Table of Contents

  • We are delighted to present this fifth edition of the International Telecommunications Union’s (ITU) World Telecommunication Development Report, this year on the theme of mobile cellular communications. The report has been specially prepared for World TELECOM 99, taking place in Geneva, Switzerland (10-17 October 1999).

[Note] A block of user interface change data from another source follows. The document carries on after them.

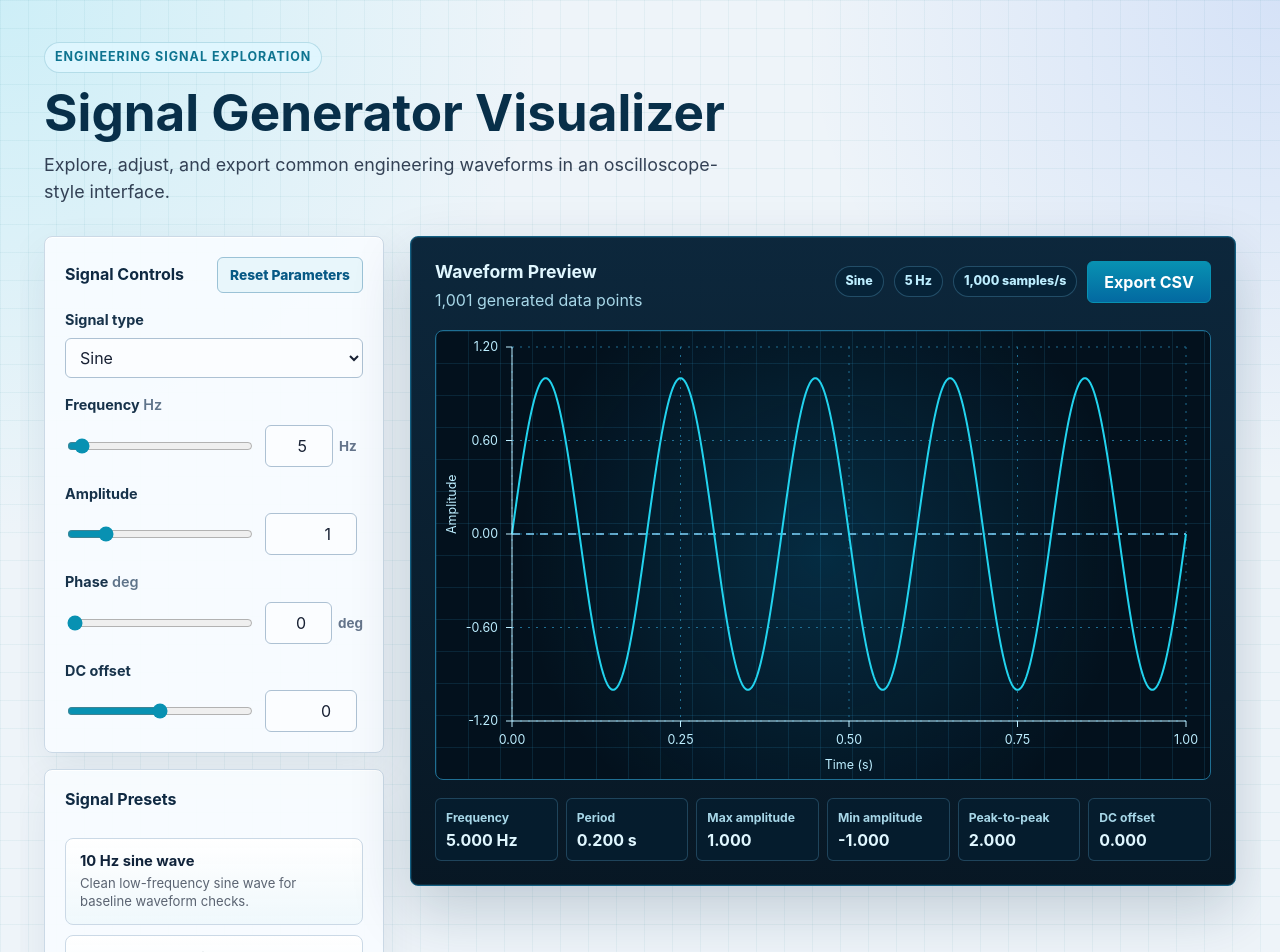
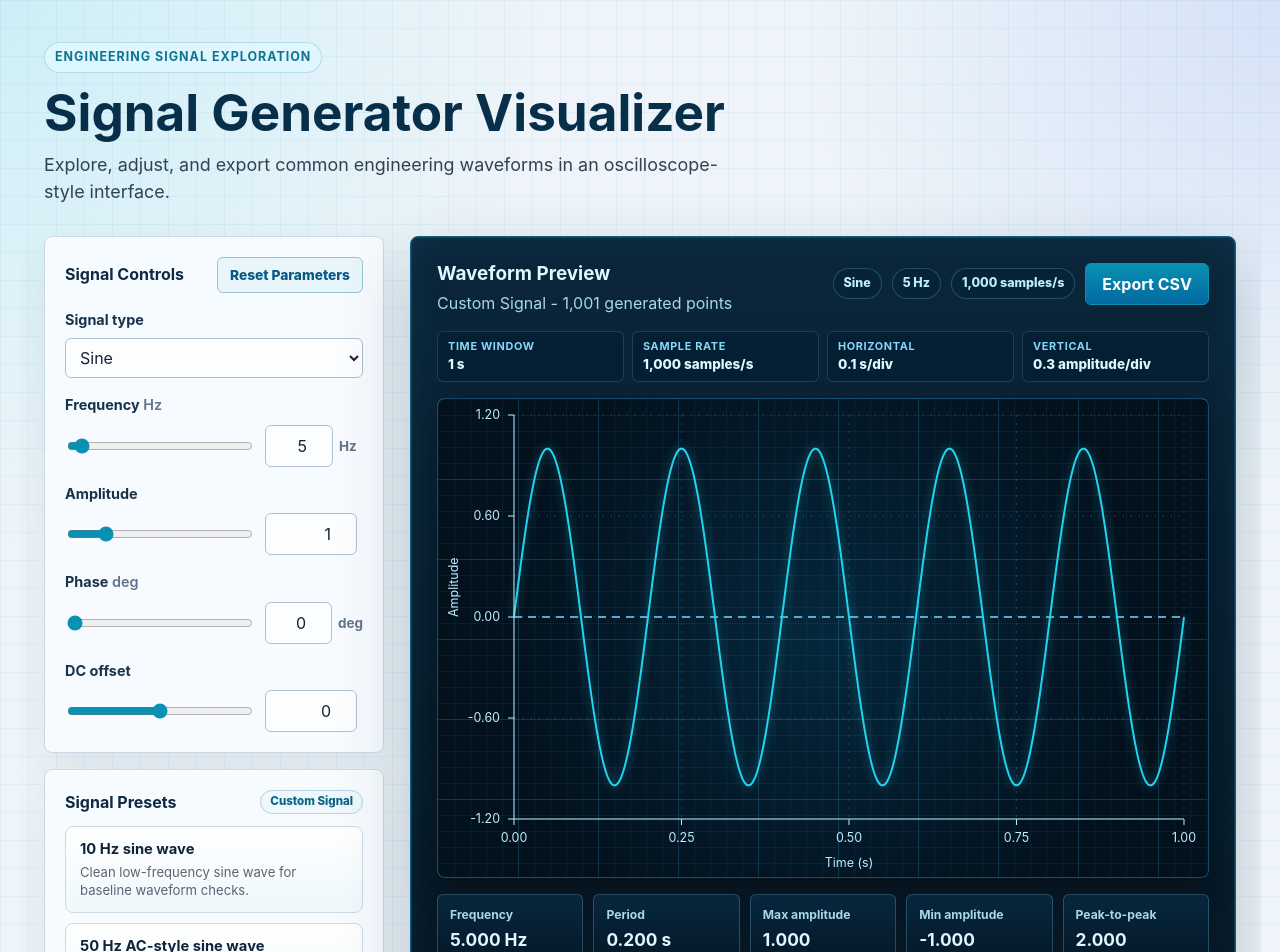
Before and after one commit to hychaw/signal-generator-visualizer, a React (Vite) app: page / in a window 1280 px wide. Shown: the top 952 px of the page. Built offline with nearby package versions, Linux system fonts and the light colour scheme.

Commit message:
Improve oscilloscope UI polish

```diff
--- a/src/App.css
+++ b/src/App.css
@@ -65,6 +65,9 @@
   box-shadow:
     0 18px 45px rgba(8, 47, 73, 0.08),
     0 1px 0 rgba(255, 255, 255, 0.9) inset;
+  transition:
+    border-color 160ms ease,
+    box-shadow 160ms ease;
 }
 
 .panel h2 {
@@ -102,6 +105,21 @@
   gap: 12px;
 }
 
+.preset-state {
+  max-width: 150px;
+  border: 1px solid #b5d3e2;
+  border-radius: 999px;
+  background: #eef8fc;
+  color: #0b6387;
+  padding: 4px 9px;
+  font-size: 0.72rem;
+  font-weight: 800;
+  line-height: 1.2;
+  overflow: hidden;
+  text-overflow: ellipsis;
+  white-space: nowrap;
+}
+
 .preset-list {
   display: grid;
   gap: 10px;
@@ -127,11 +145,21 @@
     transform 160ms ease;
 }
 
-.preset-button:hover {
+.preset-button:hover,
+.preset-button.is-active {
   border-color: #0891b2;
   background: #ecfeff;
   box-shadow: 0 10px 22px rgba(8, 145, 178, 0.14);
   transform: translateY(-1px);
+}
+
+.preset-button.is-active {
+  border-color: #0ea5e9;
+  background:
+    linear-gradient(180deg, rgba(236, 254, 255, 0.98), rgba(224, 247, 255, 0.98));
+  box-shadow:
+    0 10px 24px rgba(8, 145, 178, 0.16),
+    4px 0 0 #22d3ee inset;
 }
 
 .preset-button:focus-visible {
@@ -314,27 +342,31 @@
 .explanation-list code {
   display: inline-block;
   max-width: 100%;
-  border: 1px solid #cbd9e6;
+  border: 1px solid #9fd0e6;
   border-radius: 6px;
-  background: #f0f9ff;
+  background:
+    linear-gradient(90deg, rgba(14, 165, 233, 0.12), rgba(240, 249, 255, 0.96));
   color: #082f49;
-  padding: 5px 7px;
+  padding: 6px 8px;
+  font-size: 0.86rem;
+  font-weight: 700;
   white-space: normal;
 }
 
 .waveform-panel {
   display: grid;
-  grid-template-rows: auto minmax(430px, 1fr) auto;
-  gap: 18px;
-  min-height: 650px;
+  grid-template-rows: auto auto minmax(480px, 1fr) auto;
+  gap: 16px;
+  min-height: 720px;
   min-width: 0;
-  padding: 24px;
+  padding: 26px;
   border-color: #125f82;
   background:
-    linear-gradient(180deg, rgba(8, 35, 56, 0.98), rgba(3, 19, 32, 0.98));
+    linear-gradient(180deg, rgba(8, 35, 56, 0.99), rgba(3, 17, 29, 0.99));
   box-shadow:
-    0 24px 60px rgba(8, 47, 73, 0.2),
-    0 0 0 1px rgba(56, 189, 248, 0.13) inset;
+    0 28px 70px rgba(8, 47, 73, 0.24),
+    0 0 0 1px rgba(56, 189, 248, 0.16) inset,
+    0 0 42px rgba(34, 211, 238, 0.08) inset;
 }
 
 .waveform-details {
@@ -348,7 +380,7 @@
 .waveform-details h2 {
   margin-bottom: 6px;
   color: #e0f7ff;
-  font-size: 1.1rem;
+  font-size: 1.18rem;
 }
 
 .waveform-details p {
@@ -374,6 +406,35 @@
   font-size: 0.78rem;
   font-weight: 800;
   white-space: nowrap;
+}
+
+.scope-meta {
+  display: grid;
+  grid-template-columns: repeat(4, minmax(0, 1fr));
+  gap: 8px;
+  min-width: 0;
+}
+
+.scope-meta span {
+  display: grid;
+  gap: 2px;
+  min-width: 0;
+  border: 1px solid rgba(125, 211, 252, 0.18);
+  border-radius: 6px;
+  background: rgba(3, 31, 51, 0.72);
+  color: #e0f7ff;
+  padding: 8px 10px;
+  font-size: 0.84rem;
+  font-weight: 800;
+  line-height: 1.25;
+  overflow-wrap: anywhere;
+}
+
+.scope-meta strong {
+  color: #84d9f7;
+  font-size: 0.68rem;
+  letter-spacing: 0.06em;
+  text-transform: uppercase;
 }
 
 .export-button {
@@ -406,24 +467,31 @@
 .waveform-chart {
   width: 100%;
   min-width: 0;
-  min-height: 430px;
-  border: 1px solid #1f6f93;
+  min-height: 480px;
+  border: 1px solid rgba(56, 189, 248, 0.34);
   border-radius: 8px;
   background:
-    linear-gradient(rgba(56, 189, 248, 0.12) 1px, transparent 1px),
-    linear-gradient(90deg, rgba(56, 189, 248, 0.12) 1px, transparent 1px),
-    radial-gradient(circle at center, rgba(14, 165, 233, 0.18), transparent 68%),
+    linear-gradient(rgba(56, 189, 248, 0.15) 1px, transparent 1px),
+    linear-gradient(90deg, rgba(56, 189, 248, 0.15) 1px, transparent 1px),
+    linear-gradient(rgba(56, 189, 248, 0.07) 1px, transparent 1px),
+    linear-gradient(90deg, rgba(56, 189, 248, 0.07) 1px, transparent 1px),
+    radial-gradient(circle at center, rgba(14, 165, 233, 0.15), transparent 70%),
     #03111d;
   background-size:
-    32px 32px,
-    32px 32px,
+    80px 80px,
+    80px 80px,
+    16px 16px,
+    16px 16px,
     100% 100%,
     auto;
+  box-shadow:
+    0 0 0 1px rgba(3, 17, 29, 0.85) inset,
+    0 14px 32px rgba(0, 0, 0, 0.22);
   overflow: hidden;
 }
 
 .waveform-chart .recharts-cartesian-grid line {
-  stroke: #1f6f93;
+  stroke: rgba(56, 189, 248, 0.26);
 }
 
 .waveform-chart .recharts-text {
@@ -438,21 +506,35 @@
   box-shadow: 0 12px 26px rgba(0, 0, 0, 0.28);
 }
 
+.waveform-chart .recharts-line-curve {
+  filter: drop-shadow(0 0 5px rgba(34, 211, 238, 0.55));
+}
+
 .scope-readout {
   display: grid;
-  grid-template-columns: repeat(auto-fit, minmax(116px, 1fr));
-  gap: 8px;
+  grid-template-columns: repeat(auto-fit, minmax(132px, 1fr));
+  gap: 10px;
   min-width: 0;
 }
 
 .scope-measurement {
   display: grid;
-  gap: 4px;
+  gap: 6px;
   min-width: 0;
-  border: 1px solid rgba(125, 211, 252, 0.22);
+  border: 1px solid rgba(125, 211, 252, 0.26);
   border-radius: 6px;
-  background: rgba(6, 30, 48, 0.78);
-  padding: 10px;
+  background:
+    linear-gradient(180deg, rgba(8, 42, 65, 0.88), rgba(5, 25, 41, 0.9));
+  padding: 11px 12px;
+  transition:
+    border-color 160ms ease,
+    background-color 160ms ease,
+    transform 160ms ease;
+}
+
+.scope-measurement:hover {
+  border-color: rgba(125, 211, 252, 0.42);
+  transform: translateY(-1px);
 }
 
 .scope-measurement span {
@@ -463,7 +545,7 @@
 
 .scope-measurement strong {
   color: #e0f7ff;
-  font-size: 1rem;
+  font-size: 1.08rem;
   line-height: 1.15;
   overflow-wrap: anywhere;
 }
@@ -544,12 +626,16 @@
   }
 
   .waveform-panel {
-    grid-template-rows: auto minmax(320px, 1fr) auto;
+    grid-template-rows: auto auto minmax(340px, 1fr) auto;
     min-height: 480px;
   }
 
   .waveform-chart {
-    min-height: 320px;
+    min-height: 340px;
+  }
+
+  .scope-meta {
+    grid-template-columns: repeat(2, minmax(0, 1fr));
   }
 }
 
@@ -575,4 +661,8 @@
   .secondary-button {
     width: 100%;
   }
+
+  .scope-meta {
+    grid-template-columns: 1fr;
+  }
 }
--- a/src/App.tsx
+++ b/src/App.tsx
@@ -23,10 +23,11 @@ function App() {
   const [parameters, setParameters] = useState<SignalParameters>(
     () => sanitizeSignalParameters(DEFAULT_SIGNAL_PARAMETERS),
   );
+  const [activePresetName, setActivePresetName] = useState<string | null>(null);
 
   const signalData = useMemo(() => generateSignal(parameters), [parameters]);
 
-  const updateParameters = (updates: Partial<SignalParameters>) => {
+  const applyParameters = (updates: Partial<SignalParameters>) => {
     setParameters((currentParameters) =>
       sanitizeSignalParameters({
         ...currentParameters,
@@ -35,7 +36,21 @@ function App() {
     );
   };
 
+  const updateParameters = (updates: Partial<SignalParameters>) => {
+    setActivePresetName(null);
+    applyParameters(updates);
+  };
+
+  const applyPreset = (
+    presetName: string,
+    updates: Partial<SignalParameters>,
+  ) => {
+    setActivePresetName(presetName);
+    applyParameters(updates);
+  };
+
   const resetParameters = () => {
+    setActivePresetName(null);
     setParameters(sanitizeSignalParameters(DEFAULT_SIGNAL_PARAMETERS));
   };
 
@@ -64,11 +79,15 @@ function App() {
             onParametersChange={updateParameters}
             onResetParameters={resetParameters}
           />
-          <SignalPresets onPresetSelect={updateParameters} />
+          <SignalPresets
+            activePresetName={activePresetName}
+            onPresetSelect={applyPreset}
+          />
           <SignalExplanation signalType={parameters.type} />
         </div>
 
         <WaveformPanel
+          activePresetName={activePresetName}
           data={signalData}
           parameters={parameters}
           onExportCsv={exportSignalCsv}
--- a/src/components/SignalPresets.tsx
+++ b/src/components/SignalPresets.tsx
@@ -2,22 +2,38 @@ import { SIGNAL_PRESETS, type SignalPreset } from "../lib/signalPresets";
 import type { SignalParameters } from "../lib/signalTypes";
 
 interface SignalPresetsProps {
-  onPresetSelect: (parameters: Partial<SignalParameters>) => void;
+  activePresetName: string | null;
+  onPresetSelect: (
+    presetName: string,
+    parameters: Partial<SignalParameters>,
+  ) => void;
 }
 
-function SignalPresets({ onPresetSelect }: SignalPresetsProps) {
+function SignalPresets({
+  activePresetName,
+  onPresetSelect,
+}: SignalPresetsProps) {
   const applyPreset = (preset: SignalPreset) => {
-    onPresetSelect(preset.parameters);
+    onPresetSelect(preset.name, preset.parameters);
   };
 
   return (
     <section className="panel presets-panel" aria-labelledby="presets-title">
+      <div className="panel-heading">
         <h2 id="presets-title">Signal Presets</h2>
+        <span className="preset-state">
+          {activePresetName ?? "Custom Signal"}
+        </span>
+      </div>
 
       <div className="preset-list">
-        {SIGNAL_PRESETS.map((preset) => (
+        {SIGNAL_PRESETS.map((preset) => {
+          const isActive = preset.name === activePresetName;
+
+          return (
             <button
-            className="preset-button"
+              aria-pressed={isActive}
+              className={`preset-button${isActive ? " is-active" : ""}`}
               key={preset.name}
               type="button"
               onClick={() => applyPreset(preset)}
@@ -25,7 +41,8 @@ function SignalPresets({ onPresetSelect }: SignalPresetsProps) {
               <span className="preset-name">{preset.name}</span>
               <span className="preset-description">{preset.description}</span>
             </button>
-        ))}
+          );
+        })}
       </div>
     </section>
   );
--- a/src/components/WaveformPanel.tsx
+++ b/src/components/WaveformPanel.tsx
@@ -12,6 +12,7 @@ import {
 import type { SignalParameters, SignalPoint } from "../lib/signalTypes";
 
 interface WaveformPanelProps {
+  activePresetName: string | null;
   data: SignalPoint[];
   parameters: SignalParameters;
   onExportCsv: () => void;
@@ -38,6 +39,14 @@ const formatChartValue = (value: unknown) => {
   return String(value);
 };
 
+const formatSeconds = (value: number) => `${value.toFixed(4)} s`;
+
+const formatAmplitude = (value: number) => {
+  const roundedValue = Math.abs(value) >= 10 ? value.toFixed(2) : value.toFixed(3);
+
+  return roundedValue.replace(/\.?0+$/, "");
+};
+
 const chartTheme = {
   axis: "#bdeeff",
   grid: "#1f6f93",
@@ -57,6 +66,17 @@ const formatMeasurement = (value: number, unit = "") => {
         : value.toFixed(3);
 
   return `${formattedValue}${unit}`;
+};
+
+const formatScale = (value: number, unit: string) => {
+  const formattedValue =
+    Math.abs(value) >= 10
+      ? value.toFixed(2)
+      : Math.abs(value) >= 1
+        ? value.toFixed(3)
+        : value.toFixed(4);
+
+  return `${formattedValue.replace(/\.?0+$/, "")} ${unit}`;
 };
 
 const getDataRange = (data: SignalPoint[]) => {
@@ -130,6 +150,7 @@ const getOscilloscopeYAxisDomain = (data: SignalPoint[]): [number, number] => {
 };
 
 function WaveformPanel({
+  activePresetName,
   data,
   parameters,
   onExportCsv,
@@ -138,6 +159,9 @@ function WaveformPanel({
   const yAxisDomain = getOscilloscopeYAxisDomain(data);
   const signalLabel =
     parameters.type.charAt(0).toUpperCase() + parameters.type.slice(1);
+  const timePerDivision = parameters.duration / 10;
+  const amplitudePerDivision = (yAxisDomain[1] - yAxisDomain[0]) / 8;
+  const setupLabel = activePresetName ?? "Custom Signal";
 
   return (
     <section
@@ -147,7 +171,7 @@ function WaveformPanel({
       <div className="waveform-details">
         <div>
           <h2 id="waveform-panel-title">Waveform Preview</h2>
-          <p>{data.length.toLocaleString()} generated data points</p>
+          <p>{setupLabel} - {data.length.toLocaleString()} generated points</p>
         </div>
         <div className="waveform-actions">
           <span className="scope-badge">{signalLabel}</span>
@@ -159,6 +183,25 @@ function WaveformPanel({
             Export CSV
           </button>
         </div>
+      </div>
+
+      <div className="scope-meta" aria-label="Oscilloscope setup">
+        <span>
+          <strong>Time window</strong>
+          {formatScale(parameters.duration, "s")}
+        </span>
+        <span>
+          <strong>Sample rate</strong>
+          {parameters.sampleRate.toLocaleString()} samples/s
+        </span>
+        <span>
+          <strong>Horizontal</strong>
+          {formatScale(timePerDivision, "s/div")}
+        </span>
+        <span>
+          <strong>Vertical</strong>
+          {formatScale(amplitudePerDivision, "amplitude/div")}
+        </span>
       </div>
 
       <div
@@ -218,9 +261,20 @@ function WaveformPanel({
                 borderColor: chartTheme.tooltipBorder,
                 color: chartTheme.tooltipText,
               }}
-              formatter={(value) => [formatChartValue(value), "Amplitude"]}
+              formatter={(value) => [
+                typeof value === "number"
+                  ? formatAmplitude(value)
+                  : formatChartValue(value),
+                "Amplitude",
+              ]}
               itemStyle={{ color: chartTheme.tooltipText }}
-              labelFormatter={(value) => `Time: ${formatChartValue(value)} s`}
+              labelFormatter={(value) =>
+                `Time: ${
+                  typeof value === "number"
+                    ? formatSeconds(value)
+                    : `${formatChartValue(value)} s`
+                }`
+              }
               labelStyle={{ color: chartTheme.tooltipText }}
             />
             <Line
```
Also changed, not shown: src/components/SignalExplanation.tsx (+5 -5 lines), 1 other file (tests, documents, lock files or other folders). Lines whose indentation alone changed are shown as unchanged.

  • The history of wireless communications dates back to 1898, when Guglielmo Marconi, transmitted the first wireless message. In the United States, mobile radiophones have been in operation since the early 1920s when the Detroit Police Department started using them in police cars. The British invention of radar (1935) was a significant step forward in understanding higher radio frequency portions of the electromagnetic spectrum. During World War II radiotelephony was further developed for military purposes. In 1946, the first commercial mobile radiotelephone service was tested by Bell Systems in St. Louis, and it was introduced into several US cities by the end of the 1940s. This service was intended to connect mobile users in cars to the public landline network. The system was based on a single powerful transmitter that used signals based on frequency modulation that could cover an area up to some 50 miles (about 80 km) from the transmitter. These FM mobile telephones used the 120 kHz frequency band to transmit voice over a bandwidth of just 3 kHz. In the 1960s, a new mobile telephone system was launched by Bell Systems called the Improved Mobile Telephone Service (IMTS). It brought many improvements, such as full-duplex, direct dialing, and FM channel bandwidth of 25-30 kHz.

  • Regulation of mobile cellular services has tended to be minimal. For instance, fewer than half the countries replying to an ITU questionnaire in 1999 stated that their mobile operators had universal service/access obligations or that their mobile tariffs were regulated. The relative lack of cellular regulation in a number of markets is partly due to regulatory asymmetry where new services are not burdened with regulatory obligations in their early stages of development. This approach has been reinforced by the growing belief that fixed networks have been too regulated, stifling innovation and network growth. Since mobile has developed at a time when this belief has become commonly accepted, regulations have been limited or non-existent. A related factor is that, in some countries, mobile cellular has typically been defined as a value-added service, falling outside the regulatory scope of basic voice telephony. In developing countries, the scarcity of regulatory skills and, in some cases, the absence of an independent regulator, have narrowed the latitude for encouraging mobile operators to enlarge overall accessibility to communications. The question that begs asking is whether mobile cellular has grown so fast because of limited regulation or whether it would grow even more rapidly with more regulation?

  • Mobile service is rarely cheaper than fixed-line telephony. Even in countries where the service is relatively mature, the price of using a mobilephone to make a particular call is generally more expensive than using a fixed-line telephone. However, higher prices appear to have done little to detract from the popularity of mobile service. Indeed, many users make calls on their mobilephone even when they are at home or in the office and could easily make the same call, more cheaply, on a fixed-line telephone. The secret of the attractiveness of mobile pricing can be summed up in one word